The Year of Magical Thinking, Joan Didion, Alfred A. Knopf, 2005

Barbarian Days, William Finnegan, Penguin Press, 2015

Personal History, Katharine Graham, Alfred A. Knopf, 1997

Thinking in Pictures, Temple Grandin, Doubleday, 1995

Autobiography of a Face, Lucy Grealy, Houghton Mifflin, 1994

Dancing With Cuba, Alma Guillermoprieto. Translated from the Spanish by Esther Allen., Pantheon, 2004

Minor Characters, Joyce Johnson, Houghton Mifflin, 1983

The Memory Chalet, Tony Just, Penguin Press, 2010

Heavy, Kiese Laymon, Scribner, 2018

Priestdaddy, Patricia Lockwood, Riverhead Books, 2017

H Is for Hawk, Helen Macdonald, Grove Press, 2015

The Color of Water, James McBride, Riverhead Books, 1996

Angela’s Ashes, Frank McCourt, Scribner, 1996

Cockroaches, Scholastique Mukasonga. Translated from the French by Jordan Stump., Archipelago Books, 2016

Life, Keith Richards, Little, Brown & Company, 2010

A Life in the Twentieth Century, Arthur Schlesinger Jr., Houghton Mifflin Company, 2000

My Lives, Edmund White, Ecco/HarperCollins Publishers, 2006

Why Be Happy When You Could Be Normal?, Jeanette Winterson, Grove Press, 2012

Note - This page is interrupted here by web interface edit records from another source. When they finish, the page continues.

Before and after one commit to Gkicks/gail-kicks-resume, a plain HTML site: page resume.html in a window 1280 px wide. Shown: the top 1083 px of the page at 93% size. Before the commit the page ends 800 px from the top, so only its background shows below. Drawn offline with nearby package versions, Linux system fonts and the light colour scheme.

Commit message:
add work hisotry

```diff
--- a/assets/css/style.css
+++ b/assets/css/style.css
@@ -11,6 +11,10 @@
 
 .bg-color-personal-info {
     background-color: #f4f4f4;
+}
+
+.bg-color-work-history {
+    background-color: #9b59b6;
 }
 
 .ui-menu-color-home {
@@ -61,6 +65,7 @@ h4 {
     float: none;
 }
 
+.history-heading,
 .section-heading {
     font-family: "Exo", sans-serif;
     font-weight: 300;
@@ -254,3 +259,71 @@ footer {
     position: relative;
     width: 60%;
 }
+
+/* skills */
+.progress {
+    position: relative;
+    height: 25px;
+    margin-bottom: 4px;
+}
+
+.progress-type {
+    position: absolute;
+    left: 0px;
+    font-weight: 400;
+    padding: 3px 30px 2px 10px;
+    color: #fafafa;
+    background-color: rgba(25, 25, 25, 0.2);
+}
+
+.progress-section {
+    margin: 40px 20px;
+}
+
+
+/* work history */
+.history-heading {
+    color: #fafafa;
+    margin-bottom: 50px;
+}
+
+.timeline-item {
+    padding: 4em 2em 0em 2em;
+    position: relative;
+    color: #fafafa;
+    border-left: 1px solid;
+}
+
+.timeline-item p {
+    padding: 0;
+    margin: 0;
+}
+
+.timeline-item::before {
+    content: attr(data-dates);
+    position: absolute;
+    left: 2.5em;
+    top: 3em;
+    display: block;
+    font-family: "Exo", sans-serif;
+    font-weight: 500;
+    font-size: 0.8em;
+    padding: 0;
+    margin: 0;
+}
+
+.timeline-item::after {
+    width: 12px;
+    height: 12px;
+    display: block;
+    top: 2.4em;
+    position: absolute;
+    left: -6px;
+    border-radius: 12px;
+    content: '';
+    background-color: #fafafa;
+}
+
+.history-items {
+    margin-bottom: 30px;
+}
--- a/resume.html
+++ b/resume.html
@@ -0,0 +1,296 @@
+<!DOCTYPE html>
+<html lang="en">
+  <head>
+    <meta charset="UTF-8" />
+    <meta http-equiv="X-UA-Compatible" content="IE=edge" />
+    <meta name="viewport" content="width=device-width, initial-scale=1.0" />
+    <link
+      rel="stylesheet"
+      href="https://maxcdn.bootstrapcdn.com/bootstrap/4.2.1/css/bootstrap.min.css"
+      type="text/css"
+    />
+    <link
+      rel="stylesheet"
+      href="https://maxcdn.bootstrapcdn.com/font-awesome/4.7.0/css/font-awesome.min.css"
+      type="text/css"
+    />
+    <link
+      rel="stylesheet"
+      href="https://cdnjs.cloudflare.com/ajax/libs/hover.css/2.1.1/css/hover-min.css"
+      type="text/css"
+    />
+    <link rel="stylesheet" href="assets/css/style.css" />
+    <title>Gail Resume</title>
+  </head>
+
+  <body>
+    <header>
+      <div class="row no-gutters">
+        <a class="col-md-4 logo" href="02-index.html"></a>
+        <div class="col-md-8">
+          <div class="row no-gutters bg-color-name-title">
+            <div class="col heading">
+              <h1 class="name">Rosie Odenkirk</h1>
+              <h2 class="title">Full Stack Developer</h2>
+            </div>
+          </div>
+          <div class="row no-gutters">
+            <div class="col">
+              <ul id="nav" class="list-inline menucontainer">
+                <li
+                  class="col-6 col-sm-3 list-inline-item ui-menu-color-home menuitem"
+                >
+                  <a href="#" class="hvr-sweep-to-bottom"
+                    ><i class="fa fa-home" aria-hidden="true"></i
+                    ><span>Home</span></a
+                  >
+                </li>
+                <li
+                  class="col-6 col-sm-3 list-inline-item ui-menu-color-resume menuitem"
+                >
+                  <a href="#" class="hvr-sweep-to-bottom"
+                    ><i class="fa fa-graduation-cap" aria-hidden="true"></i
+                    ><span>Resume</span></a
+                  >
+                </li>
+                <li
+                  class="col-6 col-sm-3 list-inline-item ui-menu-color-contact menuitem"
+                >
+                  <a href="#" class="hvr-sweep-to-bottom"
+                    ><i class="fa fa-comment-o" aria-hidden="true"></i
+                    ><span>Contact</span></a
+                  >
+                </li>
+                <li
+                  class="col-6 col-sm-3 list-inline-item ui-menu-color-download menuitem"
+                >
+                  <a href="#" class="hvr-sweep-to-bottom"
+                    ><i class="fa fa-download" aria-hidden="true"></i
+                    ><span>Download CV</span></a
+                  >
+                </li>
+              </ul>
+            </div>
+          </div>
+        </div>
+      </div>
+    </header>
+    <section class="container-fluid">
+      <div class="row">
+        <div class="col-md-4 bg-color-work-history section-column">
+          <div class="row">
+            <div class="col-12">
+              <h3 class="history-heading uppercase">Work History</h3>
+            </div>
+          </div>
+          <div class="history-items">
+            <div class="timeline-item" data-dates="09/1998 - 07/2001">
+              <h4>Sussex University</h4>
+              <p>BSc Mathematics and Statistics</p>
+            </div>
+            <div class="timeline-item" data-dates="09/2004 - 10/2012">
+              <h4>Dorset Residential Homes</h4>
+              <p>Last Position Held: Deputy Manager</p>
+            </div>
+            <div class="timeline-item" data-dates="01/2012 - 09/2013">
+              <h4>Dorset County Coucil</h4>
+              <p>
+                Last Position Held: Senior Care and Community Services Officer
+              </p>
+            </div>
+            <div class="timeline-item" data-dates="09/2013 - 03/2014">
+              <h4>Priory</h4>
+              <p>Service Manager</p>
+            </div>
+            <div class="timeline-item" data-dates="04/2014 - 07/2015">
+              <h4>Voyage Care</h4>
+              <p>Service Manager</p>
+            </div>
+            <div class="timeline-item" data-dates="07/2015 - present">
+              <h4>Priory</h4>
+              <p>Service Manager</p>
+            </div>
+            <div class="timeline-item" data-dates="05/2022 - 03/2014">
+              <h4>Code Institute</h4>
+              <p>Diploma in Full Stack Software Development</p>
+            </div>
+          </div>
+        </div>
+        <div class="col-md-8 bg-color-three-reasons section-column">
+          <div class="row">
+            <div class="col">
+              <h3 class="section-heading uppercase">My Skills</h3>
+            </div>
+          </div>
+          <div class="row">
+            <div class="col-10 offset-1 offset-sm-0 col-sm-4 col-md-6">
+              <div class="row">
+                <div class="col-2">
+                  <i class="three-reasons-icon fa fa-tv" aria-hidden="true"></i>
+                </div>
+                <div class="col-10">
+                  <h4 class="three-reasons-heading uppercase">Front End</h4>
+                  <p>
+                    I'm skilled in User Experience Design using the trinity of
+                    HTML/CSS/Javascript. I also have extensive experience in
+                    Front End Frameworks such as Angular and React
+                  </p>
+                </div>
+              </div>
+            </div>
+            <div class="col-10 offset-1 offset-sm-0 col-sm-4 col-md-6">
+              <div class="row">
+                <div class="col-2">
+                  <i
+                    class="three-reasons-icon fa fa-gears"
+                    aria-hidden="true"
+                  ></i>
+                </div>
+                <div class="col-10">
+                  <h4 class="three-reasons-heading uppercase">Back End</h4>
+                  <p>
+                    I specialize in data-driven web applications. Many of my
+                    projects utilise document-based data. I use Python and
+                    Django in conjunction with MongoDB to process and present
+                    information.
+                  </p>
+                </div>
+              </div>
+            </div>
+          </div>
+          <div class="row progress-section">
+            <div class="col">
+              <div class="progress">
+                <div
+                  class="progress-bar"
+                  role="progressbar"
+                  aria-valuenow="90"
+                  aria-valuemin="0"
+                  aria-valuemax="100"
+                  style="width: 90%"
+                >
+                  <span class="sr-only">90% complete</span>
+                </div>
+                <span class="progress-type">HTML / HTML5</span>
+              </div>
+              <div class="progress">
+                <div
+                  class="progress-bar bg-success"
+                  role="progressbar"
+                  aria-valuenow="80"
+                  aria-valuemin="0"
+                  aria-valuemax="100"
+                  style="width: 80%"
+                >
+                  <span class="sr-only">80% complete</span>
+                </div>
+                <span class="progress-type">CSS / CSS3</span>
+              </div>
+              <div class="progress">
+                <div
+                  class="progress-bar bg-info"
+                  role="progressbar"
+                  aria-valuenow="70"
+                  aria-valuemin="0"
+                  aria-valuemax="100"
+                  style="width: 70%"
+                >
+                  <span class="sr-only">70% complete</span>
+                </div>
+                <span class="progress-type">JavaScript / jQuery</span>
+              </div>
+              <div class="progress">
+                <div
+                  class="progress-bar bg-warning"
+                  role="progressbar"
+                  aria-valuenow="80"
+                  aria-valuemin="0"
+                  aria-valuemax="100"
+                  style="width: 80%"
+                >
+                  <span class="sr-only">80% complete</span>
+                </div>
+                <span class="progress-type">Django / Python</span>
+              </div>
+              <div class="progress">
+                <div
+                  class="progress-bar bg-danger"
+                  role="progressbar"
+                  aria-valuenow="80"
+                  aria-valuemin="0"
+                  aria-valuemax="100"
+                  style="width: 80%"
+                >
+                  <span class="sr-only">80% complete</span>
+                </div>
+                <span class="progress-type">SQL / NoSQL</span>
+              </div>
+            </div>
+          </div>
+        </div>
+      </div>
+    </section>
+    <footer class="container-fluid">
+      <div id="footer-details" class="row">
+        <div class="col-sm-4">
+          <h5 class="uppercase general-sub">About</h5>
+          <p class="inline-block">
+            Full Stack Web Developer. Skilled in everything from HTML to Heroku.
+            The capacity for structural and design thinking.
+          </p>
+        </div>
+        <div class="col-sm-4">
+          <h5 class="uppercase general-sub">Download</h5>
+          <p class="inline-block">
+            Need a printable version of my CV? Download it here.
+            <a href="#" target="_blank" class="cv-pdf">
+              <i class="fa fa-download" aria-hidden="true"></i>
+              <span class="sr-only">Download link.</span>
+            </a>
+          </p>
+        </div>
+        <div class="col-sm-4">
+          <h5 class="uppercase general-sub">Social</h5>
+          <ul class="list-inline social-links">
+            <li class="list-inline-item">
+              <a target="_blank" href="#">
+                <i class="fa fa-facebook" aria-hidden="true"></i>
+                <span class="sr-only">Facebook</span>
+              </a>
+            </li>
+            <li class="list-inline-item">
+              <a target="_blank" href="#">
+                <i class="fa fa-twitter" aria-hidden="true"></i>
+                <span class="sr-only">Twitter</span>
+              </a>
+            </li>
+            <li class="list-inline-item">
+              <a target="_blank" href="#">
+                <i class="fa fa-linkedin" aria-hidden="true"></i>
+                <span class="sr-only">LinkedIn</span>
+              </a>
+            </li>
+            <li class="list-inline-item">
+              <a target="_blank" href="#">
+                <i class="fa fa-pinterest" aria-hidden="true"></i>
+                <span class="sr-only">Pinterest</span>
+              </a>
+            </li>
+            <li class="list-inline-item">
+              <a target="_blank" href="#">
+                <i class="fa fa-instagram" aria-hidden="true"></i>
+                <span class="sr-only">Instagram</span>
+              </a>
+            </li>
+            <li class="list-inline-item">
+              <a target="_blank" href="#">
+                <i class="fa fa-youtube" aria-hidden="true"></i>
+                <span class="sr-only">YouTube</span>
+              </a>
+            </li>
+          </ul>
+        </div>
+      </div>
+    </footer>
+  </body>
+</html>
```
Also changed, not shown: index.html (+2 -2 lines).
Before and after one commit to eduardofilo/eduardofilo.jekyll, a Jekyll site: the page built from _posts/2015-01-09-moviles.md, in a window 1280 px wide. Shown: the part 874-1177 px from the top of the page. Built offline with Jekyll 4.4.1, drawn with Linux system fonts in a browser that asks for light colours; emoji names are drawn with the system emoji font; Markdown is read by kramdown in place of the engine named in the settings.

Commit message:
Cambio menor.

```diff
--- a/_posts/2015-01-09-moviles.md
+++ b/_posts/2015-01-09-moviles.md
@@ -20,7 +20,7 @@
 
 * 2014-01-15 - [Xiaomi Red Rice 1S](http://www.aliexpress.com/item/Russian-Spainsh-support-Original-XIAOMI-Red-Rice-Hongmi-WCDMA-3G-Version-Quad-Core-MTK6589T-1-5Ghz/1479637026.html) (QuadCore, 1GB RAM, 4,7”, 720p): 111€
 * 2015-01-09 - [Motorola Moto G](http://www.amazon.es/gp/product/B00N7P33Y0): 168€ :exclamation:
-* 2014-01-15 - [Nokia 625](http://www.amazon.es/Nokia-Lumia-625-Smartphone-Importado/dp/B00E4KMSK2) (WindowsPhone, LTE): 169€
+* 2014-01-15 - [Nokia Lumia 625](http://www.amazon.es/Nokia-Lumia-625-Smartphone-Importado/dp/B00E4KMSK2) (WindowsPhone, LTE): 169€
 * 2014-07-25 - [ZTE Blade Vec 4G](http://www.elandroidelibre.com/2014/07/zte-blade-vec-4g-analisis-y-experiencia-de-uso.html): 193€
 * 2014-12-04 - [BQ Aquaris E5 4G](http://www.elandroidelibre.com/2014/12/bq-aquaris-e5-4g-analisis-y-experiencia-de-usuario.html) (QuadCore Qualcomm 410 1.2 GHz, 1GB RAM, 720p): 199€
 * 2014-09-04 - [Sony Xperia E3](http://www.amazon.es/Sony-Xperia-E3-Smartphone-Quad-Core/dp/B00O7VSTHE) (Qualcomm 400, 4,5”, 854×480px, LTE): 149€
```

Close to the Knives, David Wojnarowicz, Vintage, 1991